# Your instructions:
The data is to be repeated exactly, with the images removed.

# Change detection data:
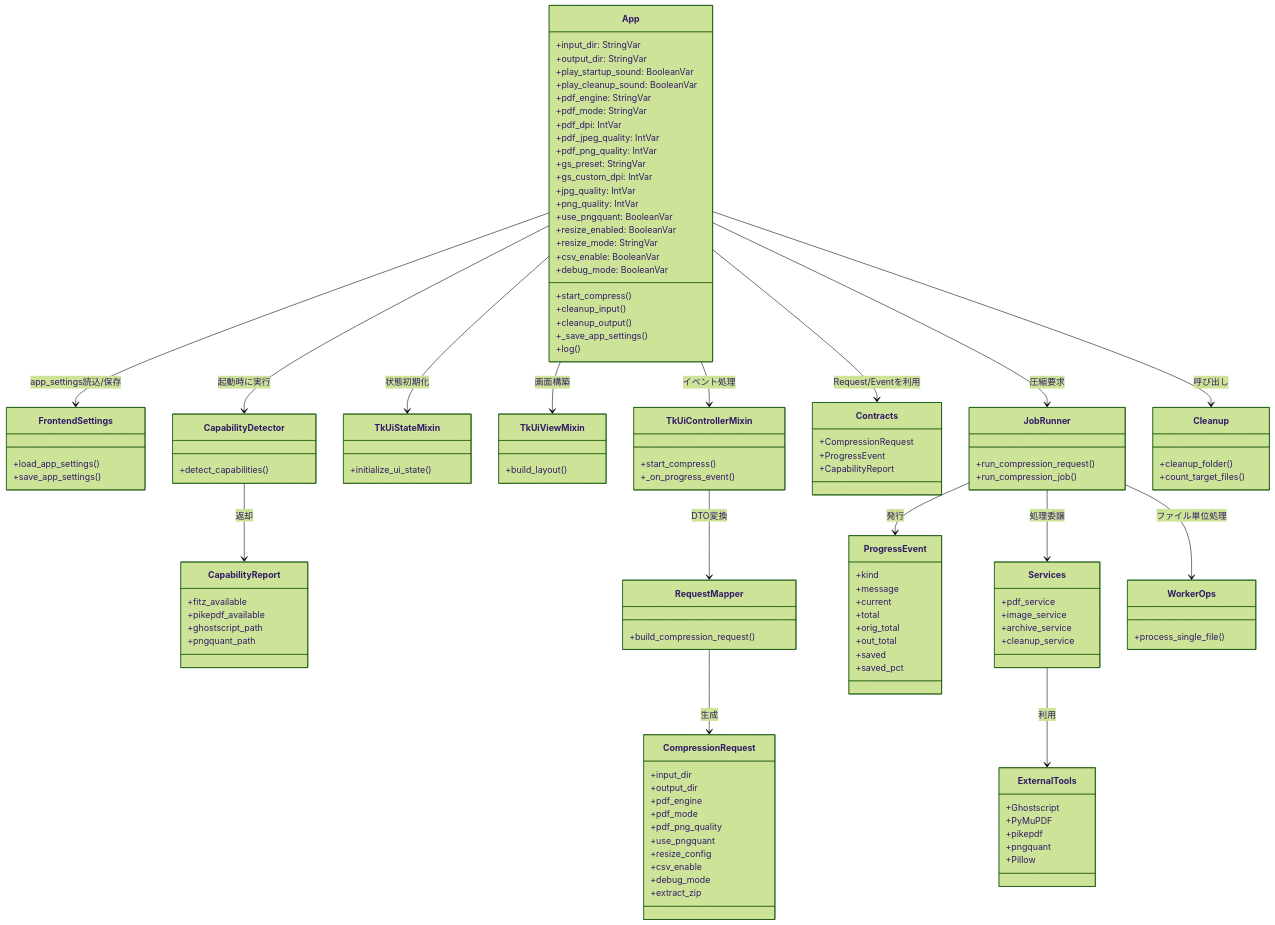
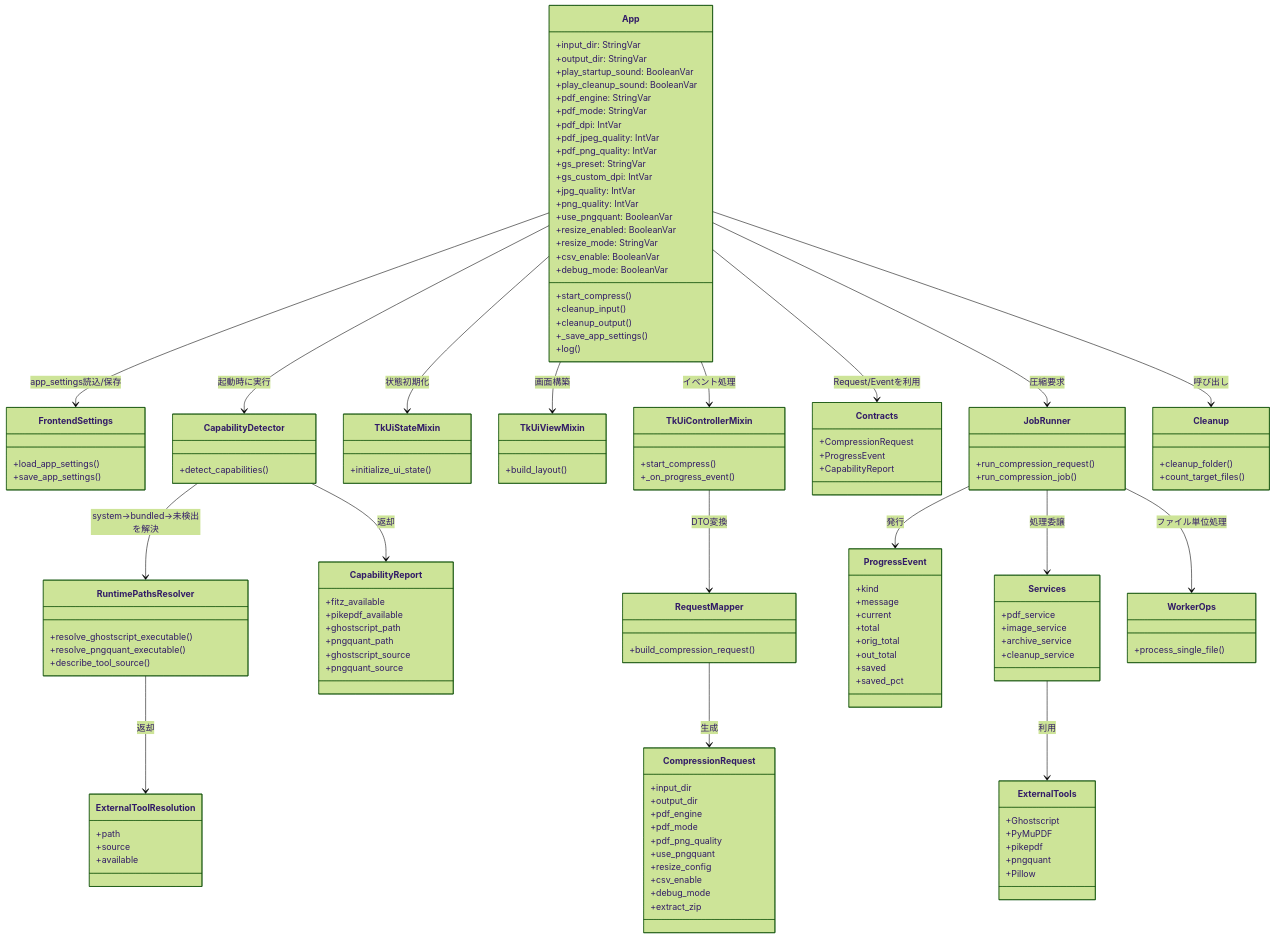
The third of 3 diagrams in Documentation/flow_sequence_and_class_diagrams.md (sho-kawasaki-dd/pjp_compressor_v2), drawn with Mermaid (forest theme) before and after one commit. The commit also changed other lines of this file and 17 other files, not shown here.

First line of the commit message:
feat: Enhance external tool detection and logging for image and PDF processing

```diff
--- a/Documentation/flow_sequence_and_class_diagrams.md
+++ b/Documentation/flow_sequence_and_class_diagrams.md
@@ -207,11 +221,25 @@
         +detect_capabilities()
     }
 
+    class RuntimePathsResolver {
+        +resolve_ghostscript_executable()
+        +resolve_pngquant_executable()
+        +describe_tool_source()
+    }
+
+    class ExternalToolResolution {
+        +path
+        +source
+        +available
+    }
+
     class CapabilityReport {
         +fitz_available
         +pikepdf_available
         +ghostscript_path
         +pngquant_path
+        +ghostscript_source
+        +pngquant_source
     }
 
     class TkUiStateMixin {
@@ -291,6 +319,8 @@
     }
 
     App --> CapabilityDetector : 起動時に実行
+    CapabilityDetector --> RuntimePathsResolver : system→bundled→未検出を解決
+    RuntimePathsResolver --> ExternalToolResolution : 返却
     CapabilityDetector --> CapabilityReport : 返却
     App --> FrontendSettings : app_settings読込/保存
     App --> Contracts : Request/Eventを利用
```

# Result of the task:
The third of 3 diagrams in Documentation/flow_sequence_and_class_diagrams.md (sho-kawasaki-dd/pjp_compressor_v2), drawn with Mermaid (forest theme) before and after one commit. The commit also changed other lines of this file and 17 other files, not shown here.

First line of the commit message:
feat: Enhance external tool detection and logging for image and PDF processing

```diff
--- a/Documentation/flow_sequence_and_class_diagrams.md
+++ b/Documentation/flow_sequence_and_class_diagrams.md
@@ -207,11 +221,25 @@
         +detect_capabilities()
     }
 
+    class RuntimePathsResolver {
+        +resolve_ghostscript_executable()
+        +resolve_pngquant_executable()
+        +describe_tool_source()
+    }
+
+    class ExternalToolResolution {
+        +path
+        +source
+        +available
+    }
+
     class CapabilityReport {
         +fitz_available
         +pikepdf_available
         +ghostscript_path
         +pngquant_path
+        +ghostscript_source
+        +pngquant_source
     }
 
     class TkUiStateMixin {
@@ -291,6 +319,8 @@
     }
 
     App --> CapabilityDetector : 起動時に実行
+    CapabilityDetector --> RuntimePathsResolver : system→bundled→未検出を解決
+    RuntimePathsResolver --> ExternalToolResolution : 返却
     CapabilityDetector --> CapabilityReport : 返却
     App --> FrontendSettings : app_settings読込/保存
     App --> Contracts : Request/Eventを利用
```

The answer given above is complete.